07 March, 2013

Organized crime linked to illicit trade in great apes

Almost 3,000 live great apes are stolen annually from the forests of Africa and South-east Asia in an illicit trade increasingly linked to organized crime and trans-boundary networks that move the animals in the same ways as drugs, arms and laundered money, according to a new United Nations report released today. 

“Stolen Apes: The Illicit Trade in Chimpanzees, Gorillas, Bonobos and Orangutans,” produced by the UN Environment Programme (UNEP) through the Great Apes Survival Partnership (GRASP), estimates that at least 22,218 great apes have been lost from the wild since 2005 – either sold, killed during the hunt, or dying in captivity – with chimpanzees comprising 64 per cent of that number.
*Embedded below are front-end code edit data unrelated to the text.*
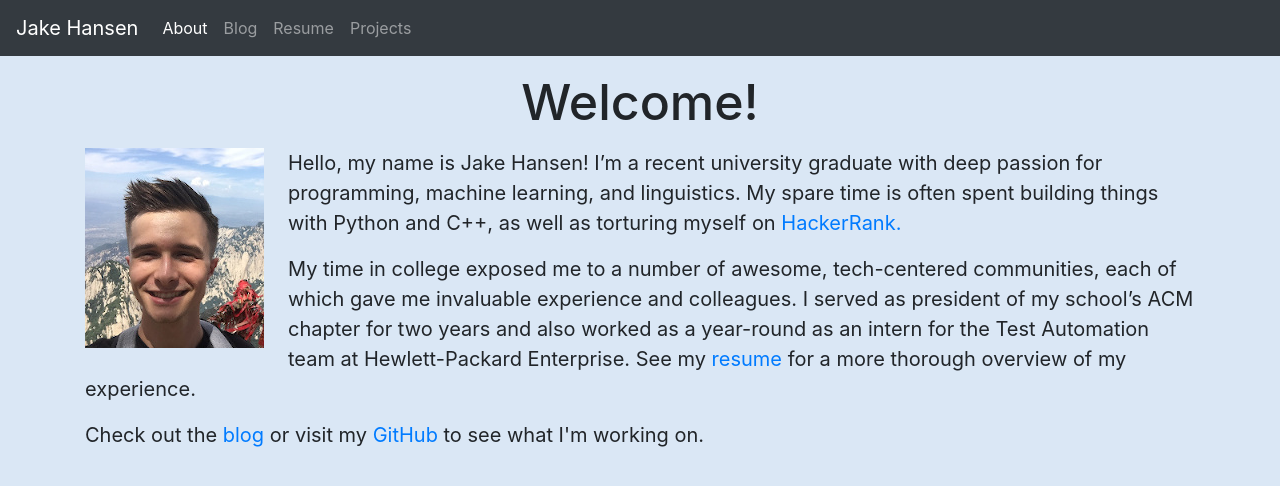
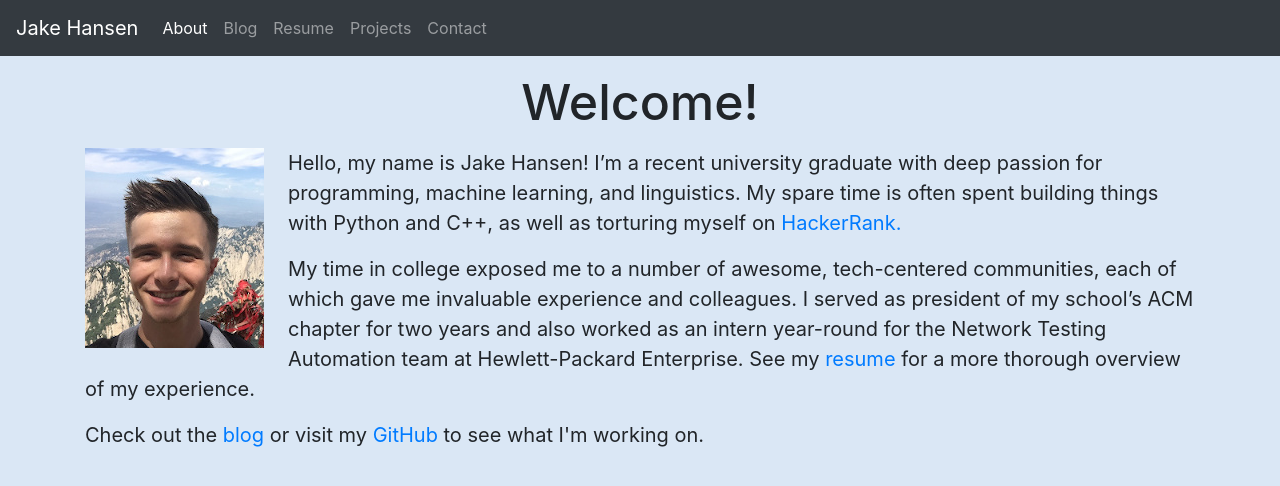
Before and after one commit to StateFromJakeFarm/statefromjakefarmdotcom, a Django app: page / in a window 1280 px wide. Shown: the top 486 px of the page. Run offline with Django 3.2, Linux system fonts and the light colour scheme; some libraries are stand-ins or nearby versions.

Commit message:
Fix typo on and add actual HackerRank profile link to about page; add basic contact page

```diff
--- a/sfjf/sfjf_app/templates/about.html
+++ b/sfjf/sfjf_app/templates/about.html
@@ -7,8 +7,8 @@
 <h1 class="text-center mb-3" style="font-size: 50px">Welcome!</h1>
 <p>
     <img class="img-responsive mr-4" src={% static "me.jpg" %} alt="Jake" style="float: left;">
-    <p style="font-size: 20px">Hello, my name is Jake Hansen!  I’m a recent university graduate with deep passion for programming, machine learning, and linguistics.  My spare time is often spent building things with Python and C++, as well as torturing myself on <a href="https://www.hackerrank.com/">HackerRank.</a></p>
-    <p style="font-size: 20px">My time in college exposed me to a number of awesome, tech-centered communities, each of which gave me invaluable experience and colleagues.  I served as president of my school’s ACM chapter for two years and also worked as a year-round as an intern for the Test Automation team at Hewlett-Packard Enterprise.
+    <p style="font-size: 20px">Hello, my name is Jake Hansen!  I’m a recent university graduate with deep passion for programming, machine learning, and linguistics.  My spare time is often spent building things with Python and C++, as well as torturing myself on <a href="https://www.hackerrank.com/jhansen44">HackerRank.</a></p>
+    <p style="font-size: 20px">My time in college exposed me to a number of awesome, tech-centered communities, each of which gave me invaluable experience and colleagues.  I served as president of my school’s ACM chapter for two years and also worked as an intern year-round for the Network Testing Automation team at Hewlett-Packard Enterprise.
                                See my <a target="_blank" rel="noopener noreferrer" href="{% static "resume.pdf" %}">resume</a> for a more thorough overview of my experience.</p>
     <p style="font-size: 20px">Check out the <a href="/blog">blog</a> or visit my <a href="https://github.com/StateFromJakeFarm/">GitHub</a> to see what I'm working on.</p>
 </p>
--- a/sfjf/sfjf_app/templates/base.html
+++ b/sfjf/sfjf_app/templates/base.html
@@ -38,6 +38,9 @@
             <li class="nav-item {% if nbar == "Projects" %}active{% endif %}">
                 <a class="nav-link" href="/projects">Projects</a>
             </li>
+            <li class="nav-item {% if nbar == "Contact" %}active{% endif %}">
+                <a class="nav-link" href="/contact">Contact</a>
+            </li>
         </ul>
     </div>
 </nav>
--- a/sfjf/sfjf_app/urls.py
+++ b/sfjf/sfjf_app/urls.py
@@ -14,5 +14,6 @@
     path('blog/edit/<slug:slug>', views.edit_post, name='edit post'),
     path('blog/view/<slug:slug>', views.view_post, name='view post'),
     path('projects', views.projects, name='projects'),
+    path('contact', views.contact, name='contact'),
     url(r'^markdownx/', include(markdownx)),
 ] + static(settings.MEDIA_URL, document_root=settings.MEDIA_ROOT)
--- a/sfjf/sfjf_app/views.py
+++ b/sfjf/sfjf_app/views.py
@@ -20,6 +20,17 @@
     }
 
     return render(request, 'about.html', context=context)
+
+
+def contact(request):
+    '''
+    Render contact info page
+    '''
+    context = {
+        'nbar': 'Contact',
+    }
+
+    return render(request, 'contact.html', context=context)
 
 
 @login_required
```
Also changed, not shown: sfjf/sfjf_app/templates/contact.html (added, +13 -0 lines).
“The current scale outlined in this report underlines how important it is that the international community and the organizations responsible for conserving endangered species remain vigilant, keeping a step ahead of those seeking to profit from such illegal activities,” UNEP Executive Director Achim Steiner said in a press release. Read on>>>

Search Safari Notes